* **Exercise instructions**: Retype the data exactly, from its first line to the line containing "upscale of that", including both, and skip any picture.

Saved entries:
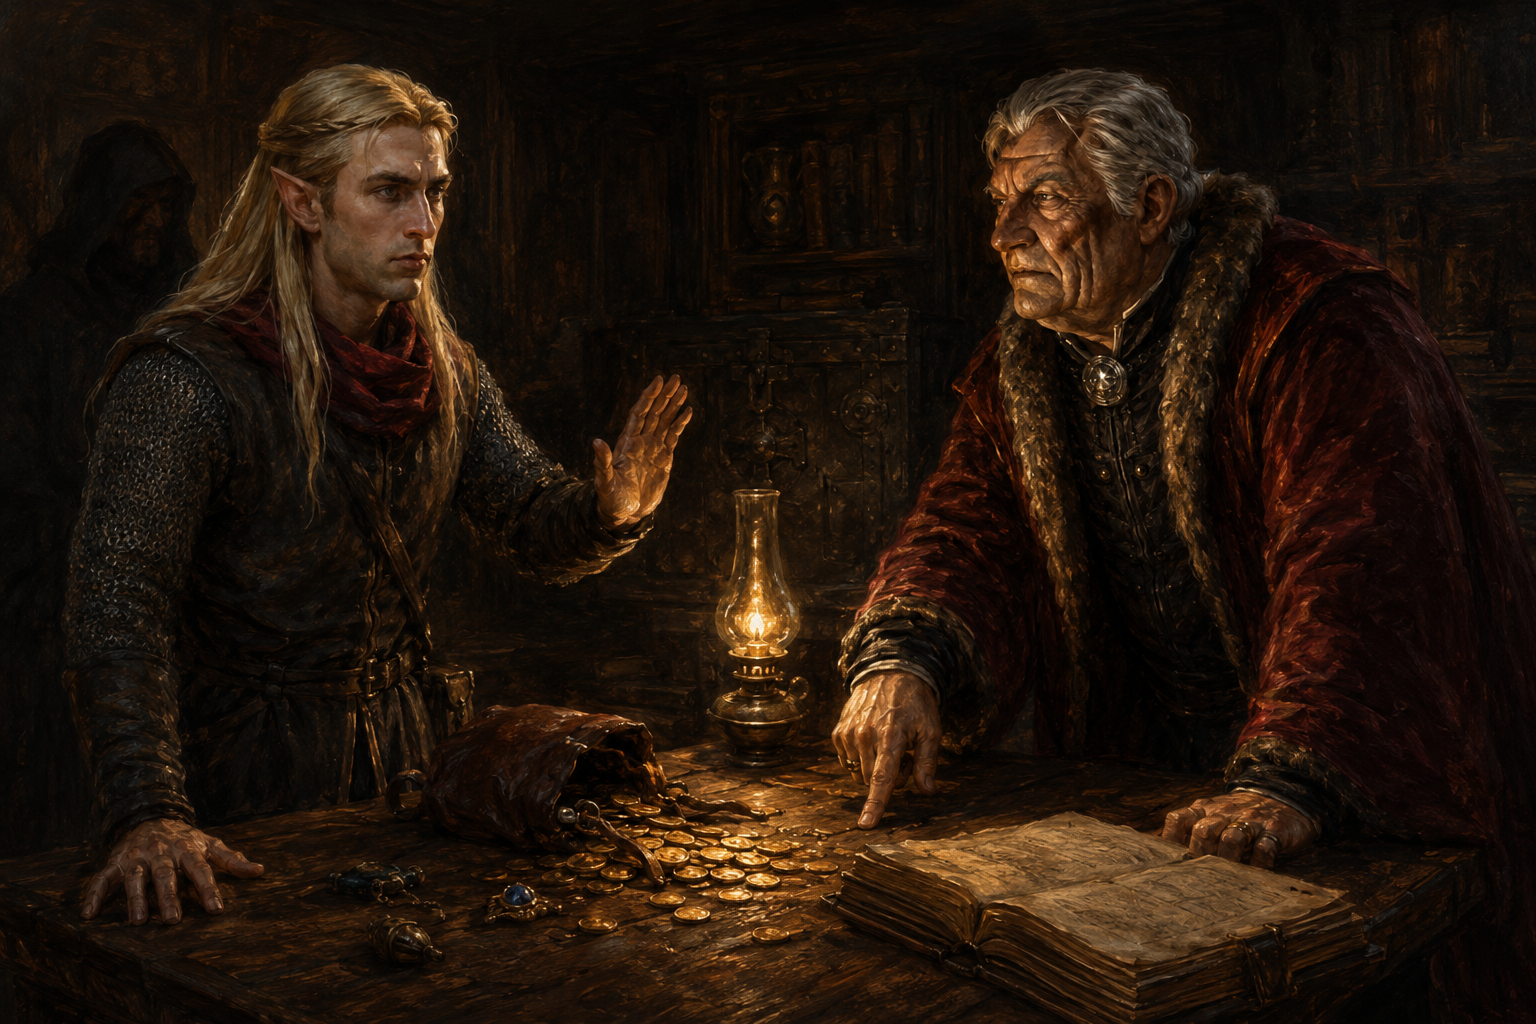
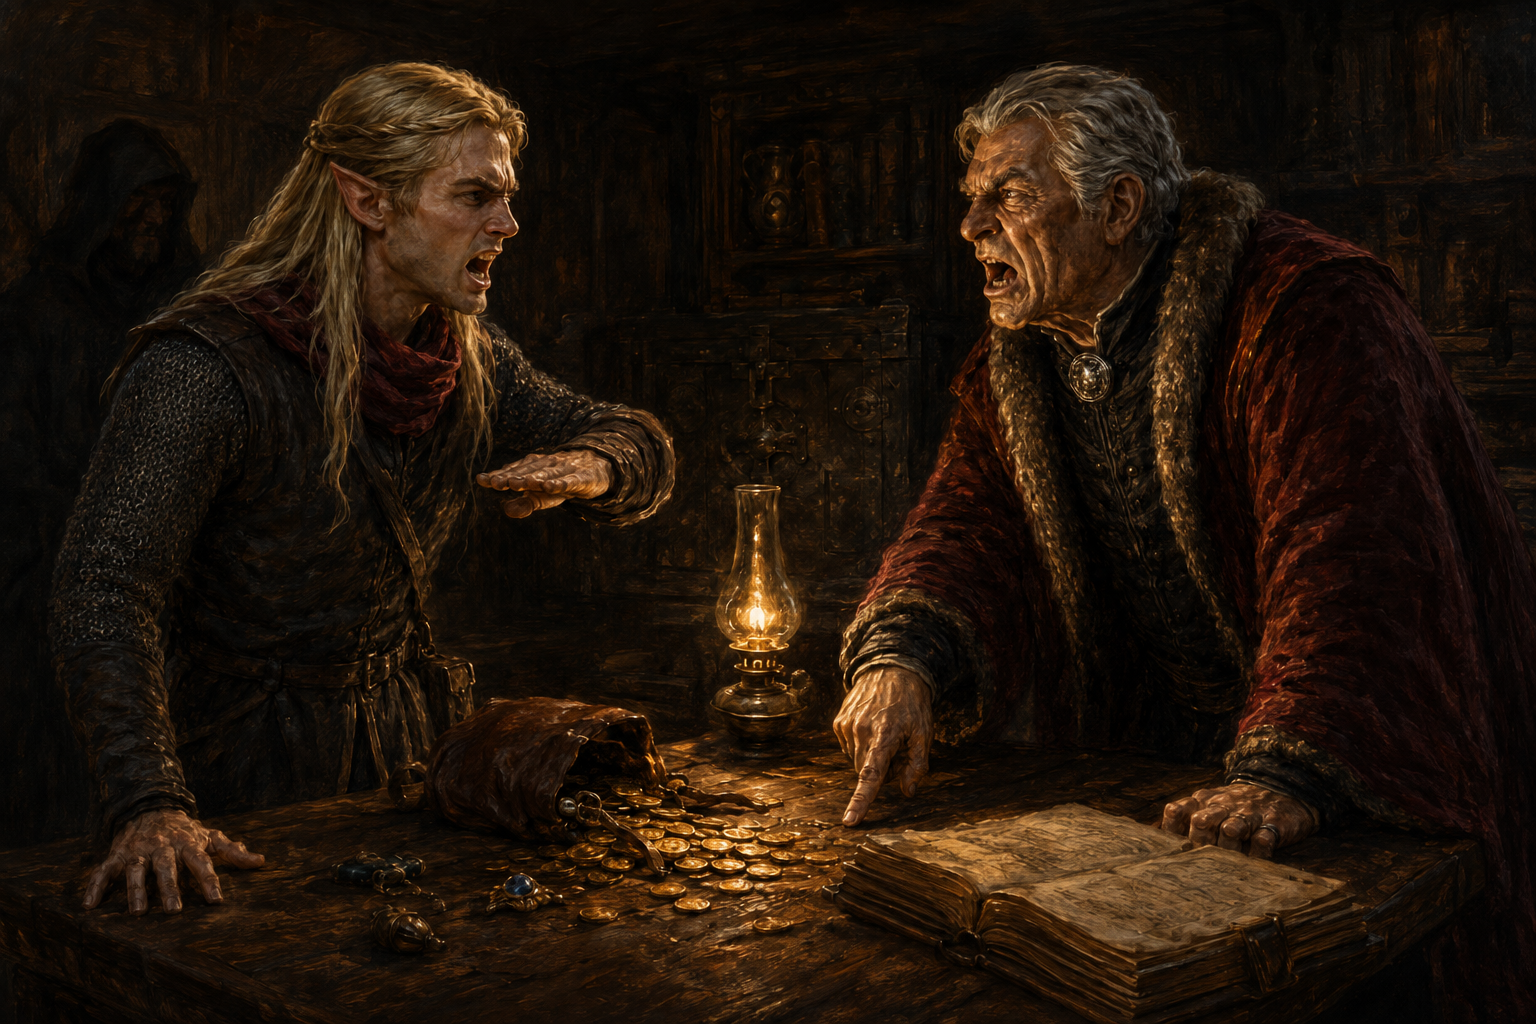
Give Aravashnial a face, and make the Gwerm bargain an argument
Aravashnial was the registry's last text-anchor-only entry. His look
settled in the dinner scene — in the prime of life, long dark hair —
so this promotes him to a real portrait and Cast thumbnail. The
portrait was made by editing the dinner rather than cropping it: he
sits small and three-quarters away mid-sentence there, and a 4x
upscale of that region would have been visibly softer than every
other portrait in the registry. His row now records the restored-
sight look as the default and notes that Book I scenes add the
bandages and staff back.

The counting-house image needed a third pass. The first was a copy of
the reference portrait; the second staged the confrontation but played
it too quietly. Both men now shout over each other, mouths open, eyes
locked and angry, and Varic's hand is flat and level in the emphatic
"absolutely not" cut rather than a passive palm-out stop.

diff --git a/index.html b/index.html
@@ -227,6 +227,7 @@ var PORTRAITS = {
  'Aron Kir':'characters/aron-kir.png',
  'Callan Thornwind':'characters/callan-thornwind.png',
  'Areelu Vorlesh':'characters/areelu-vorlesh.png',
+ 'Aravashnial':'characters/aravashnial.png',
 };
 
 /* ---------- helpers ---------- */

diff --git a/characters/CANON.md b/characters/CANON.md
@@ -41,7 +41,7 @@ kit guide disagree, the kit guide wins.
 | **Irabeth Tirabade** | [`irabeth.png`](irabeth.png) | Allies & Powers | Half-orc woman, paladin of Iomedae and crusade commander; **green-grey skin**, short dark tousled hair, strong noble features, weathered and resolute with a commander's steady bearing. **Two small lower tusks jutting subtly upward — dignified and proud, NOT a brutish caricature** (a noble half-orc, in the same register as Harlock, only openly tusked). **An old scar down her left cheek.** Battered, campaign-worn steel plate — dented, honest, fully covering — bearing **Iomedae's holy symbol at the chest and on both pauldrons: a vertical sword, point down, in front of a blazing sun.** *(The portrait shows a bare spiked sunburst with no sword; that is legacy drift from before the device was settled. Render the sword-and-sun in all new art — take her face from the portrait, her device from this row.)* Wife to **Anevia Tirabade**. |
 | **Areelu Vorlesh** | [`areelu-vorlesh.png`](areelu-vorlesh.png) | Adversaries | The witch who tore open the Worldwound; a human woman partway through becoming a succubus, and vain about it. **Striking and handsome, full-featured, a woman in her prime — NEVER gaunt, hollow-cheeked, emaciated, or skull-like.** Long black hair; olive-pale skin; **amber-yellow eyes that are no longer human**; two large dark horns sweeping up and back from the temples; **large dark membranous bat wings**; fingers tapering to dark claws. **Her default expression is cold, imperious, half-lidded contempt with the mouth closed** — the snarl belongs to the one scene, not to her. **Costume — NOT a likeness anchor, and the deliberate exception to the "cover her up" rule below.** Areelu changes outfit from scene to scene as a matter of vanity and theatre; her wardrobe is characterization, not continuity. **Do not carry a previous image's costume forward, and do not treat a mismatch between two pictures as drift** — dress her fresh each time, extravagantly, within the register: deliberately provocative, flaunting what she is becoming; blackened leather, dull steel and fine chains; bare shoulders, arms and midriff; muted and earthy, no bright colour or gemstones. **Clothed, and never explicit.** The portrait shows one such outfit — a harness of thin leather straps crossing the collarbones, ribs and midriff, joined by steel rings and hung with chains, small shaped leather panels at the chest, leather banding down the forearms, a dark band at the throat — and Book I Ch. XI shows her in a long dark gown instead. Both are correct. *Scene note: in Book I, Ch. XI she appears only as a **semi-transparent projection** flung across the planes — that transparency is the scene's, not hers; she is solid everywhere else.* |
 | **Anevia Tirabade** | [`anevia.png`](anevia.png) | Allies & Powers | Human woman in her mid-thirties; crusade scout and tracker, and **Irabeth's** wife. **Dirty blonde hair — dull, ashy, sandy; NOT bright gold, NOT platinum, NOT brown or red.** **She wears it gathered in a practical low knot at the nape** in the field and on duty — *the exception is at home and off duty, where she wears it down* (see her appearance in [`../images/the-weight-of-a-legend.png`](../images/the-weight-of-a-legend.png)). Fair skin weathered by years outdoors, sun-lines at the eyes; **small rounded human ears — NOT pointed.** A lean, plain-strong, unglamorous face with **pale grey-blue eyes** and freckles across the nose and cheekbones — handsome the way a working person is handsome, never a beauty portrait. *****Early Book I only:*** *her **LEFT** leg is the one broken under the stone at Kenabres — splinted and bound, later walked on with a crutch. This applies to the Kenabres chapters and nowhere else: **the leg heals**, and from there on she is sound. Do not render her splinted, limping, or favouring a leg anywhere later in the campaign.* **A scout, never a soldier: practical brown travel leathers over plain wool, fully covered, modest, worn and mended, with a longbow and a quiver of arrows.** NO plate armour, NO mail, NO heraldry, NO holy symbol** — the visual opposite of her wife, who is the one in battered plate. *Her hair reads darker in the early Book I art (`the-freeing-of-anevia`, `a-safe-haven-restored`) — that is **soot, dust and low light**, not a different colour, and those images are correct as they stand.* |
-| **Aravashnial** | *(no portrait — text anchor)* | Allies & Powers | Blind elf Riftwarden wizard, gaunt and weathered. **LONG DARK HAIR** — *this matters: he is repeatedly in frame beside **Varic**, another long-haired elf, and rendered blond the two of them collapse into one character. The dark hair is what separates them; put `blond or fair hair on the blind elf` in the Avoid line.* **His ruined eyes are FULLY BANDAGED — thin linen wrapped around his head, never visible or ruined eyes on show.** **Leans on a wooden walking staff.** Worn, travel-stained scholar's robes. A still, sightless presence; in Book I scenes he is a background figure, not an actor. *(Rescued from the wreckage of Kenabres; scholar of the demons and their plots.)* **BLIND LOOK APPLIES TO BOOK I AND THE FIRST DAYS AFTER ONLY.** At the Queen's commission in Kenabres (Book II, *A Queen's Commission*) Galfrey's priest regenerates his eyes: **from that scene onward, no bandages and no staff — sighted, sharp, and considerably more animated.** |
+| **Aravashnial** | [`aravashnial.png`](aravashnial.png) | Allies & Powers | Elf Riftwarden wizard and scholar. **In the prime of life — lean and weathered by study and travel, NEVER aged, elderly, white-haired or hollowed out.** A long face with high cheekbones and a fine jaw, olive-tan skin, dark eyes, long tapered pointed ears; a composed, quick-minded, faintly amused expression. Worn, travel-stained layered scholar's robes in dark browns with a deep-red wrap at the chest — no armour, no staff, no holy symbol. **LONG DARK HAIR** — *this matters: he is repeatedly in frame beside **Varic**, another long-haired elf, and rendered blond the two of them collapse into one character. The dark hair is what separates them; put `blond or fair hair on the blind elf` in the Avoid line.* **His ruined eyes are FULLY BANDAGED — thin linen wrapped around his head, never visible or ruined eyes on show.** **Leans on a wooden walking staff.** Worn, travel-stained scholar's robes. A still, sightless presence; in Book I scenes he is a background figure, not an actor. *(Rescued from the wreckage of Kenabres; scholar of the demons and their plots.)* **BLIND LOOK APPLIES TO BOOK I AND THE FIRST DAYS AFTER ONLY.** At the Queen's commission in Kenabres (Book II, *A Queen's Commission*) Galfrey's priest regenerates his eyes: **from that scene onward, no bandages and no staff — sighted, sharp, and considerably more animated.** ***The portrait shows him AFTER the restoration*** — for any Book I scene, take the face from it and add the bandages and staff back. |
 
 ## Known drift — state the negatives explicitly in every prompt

* **Answer for the task**:
Give Aravashnial a face, and make the Gwerm bargain an argument
Aravashnial was the registry's last text-anchor-only entry. His look
settled in the dinner scene — in the prime of life, long dark hair —
so this promotes him to a real portrait and Cast thumbnail. The
portrait was made by editing the dinner rather than cropping it: he
sits small and three-quarters away mid-sentence there, and a 4x
upscale of that region would have been visibly softer than every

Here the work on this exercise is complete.